A Letter from Sarah

Dear friends,

it's been somewhat of an eventful week for me, spent largely away from home, and social media consequently fell by the wayside. In one challenge, my computer broke. Miraculously, I was able to get another, and have now achieved a long-held dream of owning a pink computer. I lost some work on my current manuscript, despite regularly emailing it to myself as a preventative of such losses, but that was the very smallest of my concerns. However, yesterday's evening sky was an exultation of golden light, the moon softly kissing the world, a new bird singing at the unseen edges, all of it offering peace and love. A friend recently told me that if the world is material then Mystery is essential to balance and complete it, and when I look out my window at such everyday wonderments of nature, I think mystery is surely born in love.

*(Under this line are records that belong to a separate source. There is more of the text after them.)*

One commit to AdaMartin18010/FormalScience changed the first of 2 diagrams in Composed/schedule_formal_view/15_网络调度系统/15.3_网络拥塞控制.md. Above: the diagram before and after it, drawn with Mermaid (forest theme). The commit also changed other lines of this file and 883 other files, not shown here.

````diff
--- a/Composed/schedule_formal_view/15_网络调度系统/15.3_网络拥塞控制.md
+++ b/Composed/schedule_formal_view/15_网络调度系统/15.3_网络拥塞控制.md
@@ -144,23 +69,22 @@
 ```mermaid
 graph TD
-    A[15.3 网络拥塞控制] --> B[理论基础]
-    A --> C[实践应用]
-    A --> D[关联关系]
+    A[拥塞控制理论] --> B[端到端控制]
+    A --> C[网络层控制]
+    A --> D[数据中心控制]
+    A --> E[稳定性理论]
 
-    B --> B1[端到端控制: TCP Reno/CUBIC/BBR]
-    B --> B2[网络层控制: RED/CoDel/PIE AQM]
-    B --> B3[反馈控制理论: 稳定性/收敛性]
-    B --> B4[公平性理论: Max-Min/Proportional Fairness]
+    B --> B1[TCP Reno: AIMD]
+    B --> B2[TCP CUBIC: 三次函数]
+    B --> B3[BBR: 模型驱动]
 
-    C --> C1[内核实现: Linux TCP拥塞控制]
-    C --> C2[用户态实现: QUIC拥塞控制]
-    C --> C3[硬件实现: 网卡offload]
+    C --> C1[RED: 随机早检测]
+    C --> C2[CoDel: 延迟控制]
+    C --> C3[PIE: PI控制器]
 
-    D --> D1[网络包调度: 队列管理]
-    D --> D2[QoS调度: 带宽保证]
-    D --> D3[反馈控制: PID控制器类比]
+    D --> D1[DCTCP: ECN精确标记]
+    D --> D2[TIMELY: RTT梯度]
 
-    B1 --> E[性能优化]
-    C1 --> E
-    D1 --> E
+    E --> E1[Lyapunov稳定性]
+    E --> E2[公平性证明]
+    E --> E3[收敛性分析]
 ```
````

I am returning slowly to my usual routine, thankful for the opportunity to rediscover what works well and what is in need of a change. Throughout the week, I was reading several Anne of Green Gables books, and I do believe that the moments I spent amongst their pages, suffusing my spirit with beauty and wholesome thoughts, made it possible for me to land so gently on my feet. It's always a little embarrassing to mention "wholesome thoughts" - we're supposed to be grittier these days, aren't we? But there it is, I'm hopelessly old-fashioned.

I hope your own week went well and that when you look out your window you see love.

Warm hugs,

Sarah


photo by Carolyn Aiken




The Homes of Anne of Green Gables

I have been dipping into my collection of Anne Shirley books, usually in the evening, to bring peace to my mind and gentleness to my perspective. Something I've noticed along the way is how deeply the various homes affect me. They are equal in my mind to the human characters in the stories. Today I thought it might be fun to share my favourite homes in the Anne series, and maybe you have favourites you would share too in the comments section. I know this is a rather bloggish thing to do, but I'm deep in composition mode for two manuscripts, and haven't much creativity left over right now for blogposts, I'm afraid.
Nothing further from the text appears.